Are you still with me? Good. So, you’ve decided to deploy this using the manual method, to get the signatures aligned to the domain. And you have tons of domains and need two tons of DNS entries. How do you get them all without any typos? I put together a little script to help with this.

#DkimCnames.ps1 | grb | 9/9/2016
#Pulls CNAME values from tenant, where DKIM is disabled, and puts these into a csv file

#Some basics. Get & format the date. Define where we are going to write the log file.
$Date = Get-Date -Format 'yyyyMMddhhmm'
$csvPath = 'C:\temp\DkimCnames-'+$Date+'.csv'
$LogPath = 'C:\temp\DkimCnames-'+$Date+'.log'
Start-Transcript -Path $LogPath

$Configs = Get-DkimSigningConfig | ? {$_.Enabled -eq $false} | sort -Property Domain | Select Domain,Selector1CNAME,Selector2CNAME

Foreach ($Config in $Configs) {
 $Config | Add-Member -type NoteProperty -name Selector1Host -value ('selector1._domainkey.'+$Config.Domain)
 $Config | Add-Member -type NoteProperty -name Selector2Host -value ('selector2._domainkey.'+$Config.Domain)
 $NewConfigs += $Config

$NewConfigs | Select Domain,Selector1Host,Selector1CNAME,Selector2Host,Selector2CNAME | Export-Csv -LiteralPath $csvPath -NoTypeInformation

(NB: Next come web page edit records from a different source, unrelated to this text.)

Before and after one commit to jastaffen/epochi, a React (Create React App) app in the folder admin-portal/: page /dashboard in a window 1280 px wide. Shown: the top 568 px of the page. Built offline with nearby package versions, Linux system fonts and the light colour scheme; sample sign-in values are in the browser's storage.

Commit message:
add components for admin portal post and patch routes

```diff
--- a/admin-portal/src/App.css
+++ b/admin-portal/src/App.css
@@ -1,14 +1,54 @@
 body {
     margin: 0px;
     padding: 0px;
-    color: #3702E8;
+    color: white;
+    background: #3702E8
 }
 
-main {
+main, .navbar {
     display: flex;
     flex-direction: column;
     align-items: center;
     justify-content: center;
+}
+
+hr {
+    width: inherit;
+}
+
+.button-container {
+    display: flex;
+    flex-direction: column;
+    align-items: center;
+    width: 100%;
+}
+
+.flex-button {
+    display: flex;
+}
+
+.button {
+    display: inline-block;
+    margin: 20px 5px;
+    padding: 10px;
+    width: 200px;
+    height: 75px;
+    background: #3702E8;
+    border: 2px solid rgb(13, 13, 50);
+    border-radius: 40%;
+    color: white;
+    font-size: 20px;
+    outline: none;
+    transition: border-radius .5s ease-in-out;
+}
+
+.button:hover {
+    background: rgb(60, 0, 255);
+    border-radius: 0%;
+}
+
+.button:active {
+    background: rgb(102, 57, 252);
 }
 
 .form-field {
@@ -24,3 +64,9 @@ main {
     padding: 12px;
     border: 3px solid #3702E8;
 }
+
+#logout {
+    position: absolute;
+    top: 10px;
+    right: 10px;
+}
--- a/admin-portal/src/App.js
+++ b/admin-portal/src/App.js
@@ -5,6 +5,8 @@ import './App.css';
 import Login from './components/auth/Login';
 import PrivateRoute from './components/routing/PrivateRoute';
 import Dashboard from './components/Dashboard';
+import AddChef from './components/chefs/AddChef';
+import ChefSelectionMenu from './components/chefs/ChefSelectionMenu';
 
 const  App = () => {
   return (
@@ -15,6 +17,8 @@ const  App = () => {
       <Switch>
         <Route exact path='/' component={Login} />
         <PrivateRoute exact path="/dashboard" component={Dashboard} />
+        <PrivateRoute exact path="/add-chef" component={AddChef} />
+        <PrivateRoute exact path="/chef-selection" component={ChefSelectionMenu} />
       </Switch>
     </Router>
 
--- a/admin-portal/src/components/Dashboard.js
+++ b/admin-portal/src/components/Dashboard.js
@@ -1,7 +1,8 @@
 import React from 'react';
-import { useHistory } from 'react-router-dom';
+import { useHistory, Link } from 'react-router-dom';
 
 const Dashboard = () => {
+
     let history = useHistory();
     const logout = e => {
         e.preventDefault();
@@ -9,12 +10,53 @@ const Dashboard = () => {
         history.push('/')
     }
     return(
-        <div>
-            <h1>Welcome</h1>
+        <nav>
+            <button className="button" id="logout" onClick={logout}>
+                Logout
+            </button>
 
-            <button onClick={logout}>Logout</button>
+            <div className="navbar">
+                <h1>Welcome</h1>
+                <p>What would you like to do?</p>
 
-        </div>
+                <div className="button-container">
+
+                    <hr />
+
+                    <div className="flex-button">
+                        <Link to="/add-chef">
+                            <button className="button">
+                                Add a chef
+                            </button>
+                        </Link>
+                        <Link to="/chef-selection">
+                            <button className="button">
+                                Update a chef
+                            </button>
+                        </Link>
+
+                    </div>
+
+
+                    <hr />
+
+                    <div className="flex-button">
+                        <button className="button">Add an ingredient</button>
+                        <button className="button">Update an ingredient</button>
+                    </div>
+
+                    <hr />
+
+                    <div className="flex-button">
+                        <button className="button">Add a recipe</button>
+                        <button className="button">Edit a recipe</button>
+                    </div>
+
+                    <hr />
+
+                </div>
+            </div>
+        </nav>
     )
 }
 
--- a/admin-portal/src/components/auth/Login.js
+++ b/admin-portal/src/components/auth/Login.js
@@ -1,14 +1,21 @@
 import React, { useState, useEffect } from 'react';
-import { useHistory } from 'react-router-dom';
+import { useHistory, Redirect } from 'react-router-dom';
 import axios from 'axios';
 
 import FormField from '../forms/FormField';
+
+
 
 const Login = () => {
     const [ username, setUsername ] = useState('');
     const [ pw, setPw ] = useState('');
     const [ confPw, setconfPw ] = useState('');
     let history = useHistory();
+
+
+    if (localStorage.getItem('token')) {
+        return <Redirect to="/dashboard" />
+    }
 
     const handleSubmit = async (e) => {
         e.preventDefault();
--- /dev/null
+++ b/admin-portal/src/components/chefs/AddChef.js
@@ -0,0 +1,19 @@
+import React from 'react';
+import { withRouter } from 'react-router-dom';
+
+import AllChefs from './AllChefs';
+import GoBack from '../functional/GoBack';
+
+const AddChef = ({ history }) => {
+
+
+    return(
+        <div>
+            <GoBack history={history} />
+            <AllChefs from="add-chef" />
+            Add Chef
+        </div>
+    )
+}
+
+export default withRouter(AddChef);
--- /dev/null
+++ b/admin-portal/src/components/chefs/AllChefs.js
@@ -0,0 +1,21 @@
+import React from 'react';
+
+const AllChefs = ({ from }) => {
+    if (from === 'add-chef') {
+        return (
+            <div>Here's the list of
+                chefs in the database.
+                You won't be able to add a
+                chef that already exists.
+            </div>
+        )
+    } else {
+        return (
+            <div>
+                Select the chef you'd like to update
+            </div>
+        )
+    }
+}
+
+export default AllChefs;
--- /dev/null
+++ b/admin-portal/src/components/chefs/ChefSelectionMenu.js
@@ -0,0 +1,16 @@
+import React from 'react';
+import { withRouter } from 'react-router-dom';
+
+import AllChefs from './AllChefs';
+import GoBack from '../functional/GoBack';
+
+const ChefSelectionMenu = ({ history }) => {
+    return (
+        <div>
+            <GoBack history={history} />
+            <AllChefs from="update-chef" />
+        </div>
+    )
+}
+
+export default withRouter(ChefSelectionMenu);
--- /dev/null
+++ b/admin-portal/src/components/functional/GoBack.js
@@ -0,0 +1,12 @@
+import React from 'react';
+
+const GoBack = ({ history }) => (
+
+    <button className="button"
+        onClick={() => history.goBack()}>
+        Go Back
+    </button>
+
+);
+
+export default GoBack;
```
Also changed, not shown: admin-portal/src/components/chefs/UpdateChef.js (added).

All I’m really doing here is to pull all the DNS records needed for all the domains that are in your tenant, where you’ve not already enabled DKIM manually. Doing a few domains by hand is easy – but if you have a lot of domains (especially those with hyphens), this can save quite a bit of time.

All this code comes with the normal disclaimers, of course. You’re on your own here – there’s no warranty on this. I always recommend testing everything in a lab, of course. If you use it, please leave a comment.

Comments (0)

Skip to main content